Blog

Diving for Treasure in a Sea of Scientific Literature: Extracting Scientific Information from Free Text Articles

Aarthi Koripelly, University of Chicago
25 January 2021
It has become impossible for researchers to keep up with the more than 2.5 million publications published every year. We explore scalable approaches for automatically extracting relations from scientific papers (e.g., melting point of a polymer). We implement a dependency parser-based relation extraction model to understand relationships without the need for a Named Entity tagger, integrate several word embeddings models and custom tokenization to boost learning performance for scientific text. The exponential growth of scientific...

SciFlow project using Parsl to execute Scientific Workflows on HPC resources

Amanda Wijewickrama and Rajini Wijayawardana, University of Colombo School of Computing, Sri Lanka
19 January 2021
The majority of tasks that we, as researchers and analysts, perform, are conveniently expressible as scientific workflows. These workflows provide abstraction, integration and reusability, thereby easing the scientific knowledge discovery process. However, as the complexity of the scientific problem increases, the complexity of the workflow too increases proportionately. To facilitate such interactions, workflows utilize complex connectors. The SciFlow framework provides a set of compositional channel connectors in a control thread, which can be used to...

A Look at Parsl and Funcx: Two Excellent Parallel Scripting Tools for Clouds and Supercomputers

Dennis Gannon, School of Informatics, Computing and Engineering, Indiana University
11 January 2021
In 2019, Yadu N Babuji, Anna Woodard, Zhuozhao Li, Daniel S. Katz, Ben Clifford, Rohan Kumar, Lukasz Lacinski, Ryan Chard, Justin Michael Joseph Wozniak, Michael Wilde and Kyle Chard published a paper in HPDC ’19 entitled Parsl: Pervasive Parallel Programming in Python.

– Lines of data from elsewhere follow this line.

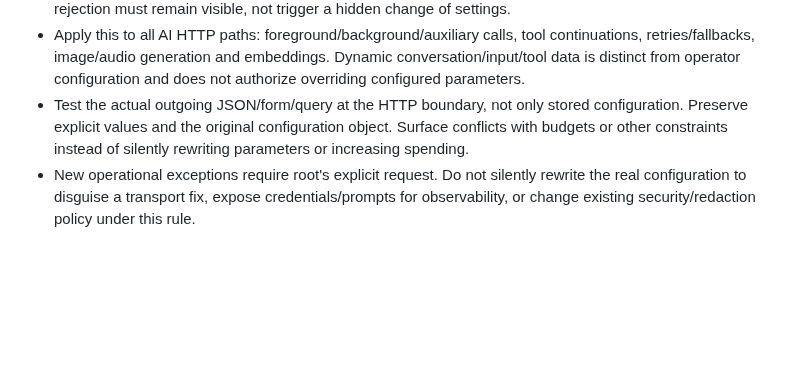
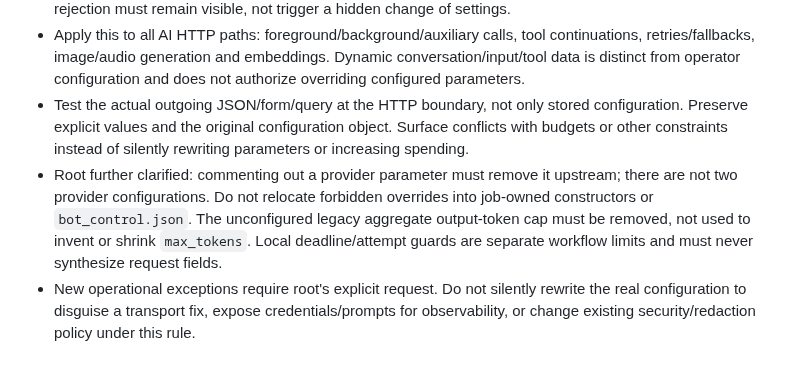
Before and after one commit to donpimponnousacondom-afk/dame-curie, a Markdown page: AGENTS.md, the part around the change. Drawn GitHub-style; blank space fills up the shorter version.

Commit message:
docs: prohibit shadow provider controls and implicit output caps

```diff
--- a/AGENTS.md
+++ b/AGENTS.md
@@ -65,6 +65,7 @@ Root's standing rule, 2026-10-03: **configuration and explicit operator commands
 - Preserve configured provider selection and fallback restrictions through every request path. Never drop `provider.only`, relax `allow_fallbacks` or widen paid routing to make a request succeed. An upstream rejection must remain visible, not trigger a hidden change of settings.
 - Apply this to all AI HTTP paths: foreground/background/auxiliary calls, tool continuations, retries/fallbacks, image/audio generation and embeddings. Dynamic conversation/input/tool data is distinct from operator configuration and does not authorize overriding configured parameters.
 - Test the actual outgoing JSON/form/query at the HTTP boundary, not only stored configuration. Preserve explicit values and the original configuration object. Surface conflicts with budgets or other constraints instead of silently rewriting parameters or increasing spending.
+- Root further clarified: commenting out a provider parameter must remove it upstream; there are not two provider configurations. Do not relocate forbidden overrides into job-owned constructors or `bot_control.json`. The unconfigured legacy aggregate output-token cap must be removed, not used to invent or shrink `max_tokens`. Local deadline/attempt guards are separate workflow limits and must never synthesize request fields.
 - New operational exceptions require root's explicit request. Do not silently rewrite the real configuration to disguise a transport fix, expose credentials/prompts for observability, or change existing security/redaction policy under this rule.
 
 ## Naming and configuration
```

I have been looking forward to finding the time to dig into it and give it a try. The time did arrive and, as I started to dig, I discovered some of this...